Unilever, Kellogg, Dunkin Donuts and General Mills are among the companies facing pressure from investors to adopt policies that would ensure palm oil development does not contribute to deforestation, development on peatlands, or human rights violations.
In an effort coordinated by Green Century Capital Management, a coalition of institutional investors from the US and Europe representing about $270 billion in assets under management sent letters to 40 major palm oil producers, financiers and consumers.
Companies receiving the letter are: Wilmar International, P.T. Musim Mas, Golden Agri Resources, Sime Darby, Felda Global Venture, Kuala Lumpur Kepong, Cargill, Asian Agri, Agropalma, Daabon, New Britain Palm Oil, HSBC, Barclays, JP Morgan Chase, UBS, Morgan Stanley, Credit Suisse Group, Standard Chartered, Rabobank, Deutsche Bank, Dunkin Donuts, General Mills, Grupo Bimbo, Hillshire Brands, H.J. Heinz, Hormel Foods, Kellogg Company, Kraft Foods, Krispy Kreme, Mars, Mondelez International, Nestle, Nissin Foods, PepsiCo, The Hershey Company, J.M. Smucker Company and Toyo Suisan Kaisha.

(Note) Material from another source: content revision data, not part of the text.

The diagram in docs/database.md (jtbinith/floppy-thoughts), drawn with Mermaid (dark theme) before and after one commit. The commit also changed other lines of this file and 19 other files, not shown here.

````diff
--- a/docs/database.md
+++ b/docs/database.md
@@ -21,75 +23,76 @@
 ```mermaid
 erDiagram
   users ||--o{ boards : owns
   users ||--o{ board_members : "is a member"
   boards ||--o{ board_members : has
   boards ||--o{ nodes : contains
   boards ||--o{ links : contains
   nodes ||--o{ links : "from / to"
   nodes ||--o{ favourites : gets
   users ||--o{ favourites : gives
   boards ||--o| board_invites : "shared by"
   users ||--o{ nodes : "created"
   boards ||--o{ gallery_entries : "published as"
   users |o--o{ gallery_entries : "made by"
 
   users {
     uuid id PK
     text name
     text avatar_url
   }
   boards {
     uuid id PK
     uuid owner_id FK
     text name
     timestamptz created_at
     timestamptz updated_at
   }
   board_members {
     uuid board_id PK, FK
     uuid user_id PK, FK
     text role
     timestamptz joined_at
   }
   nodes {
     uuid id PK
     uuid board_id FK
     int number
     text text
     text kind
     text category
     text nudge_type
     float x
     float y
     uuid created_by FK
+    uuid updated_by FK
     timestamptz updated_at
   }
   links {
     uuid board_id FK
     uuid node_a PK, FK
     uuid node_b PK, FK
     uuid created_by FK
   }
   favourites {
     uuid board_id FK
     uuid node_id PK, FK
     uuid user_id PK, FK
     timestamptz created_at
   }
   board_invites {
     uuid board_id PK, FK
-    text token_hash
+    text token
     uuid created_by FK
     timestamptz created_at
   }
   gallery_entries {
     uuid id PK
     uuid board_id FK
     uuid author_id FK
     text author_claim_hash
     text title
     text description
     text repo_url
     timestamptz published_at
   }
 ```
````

About 85 percent of palm oil is grown in Indonesia and Malaysia, and is a leading driver of deforestation and biodiversity loss in those nations, Green Century Capital Management says.
Last month Unilever pledged that all of the palm oil the company buys globally will be traceable to known sources by the end of 2014. The company is one of the world’s major buyers of palm oil for use in products such as margarine, ice cream, soap and shampoo. It purchases around 1.5 million metric tons of palm oil and its derivatives annually, which represents about 3 percent of the world’s total production, the company says.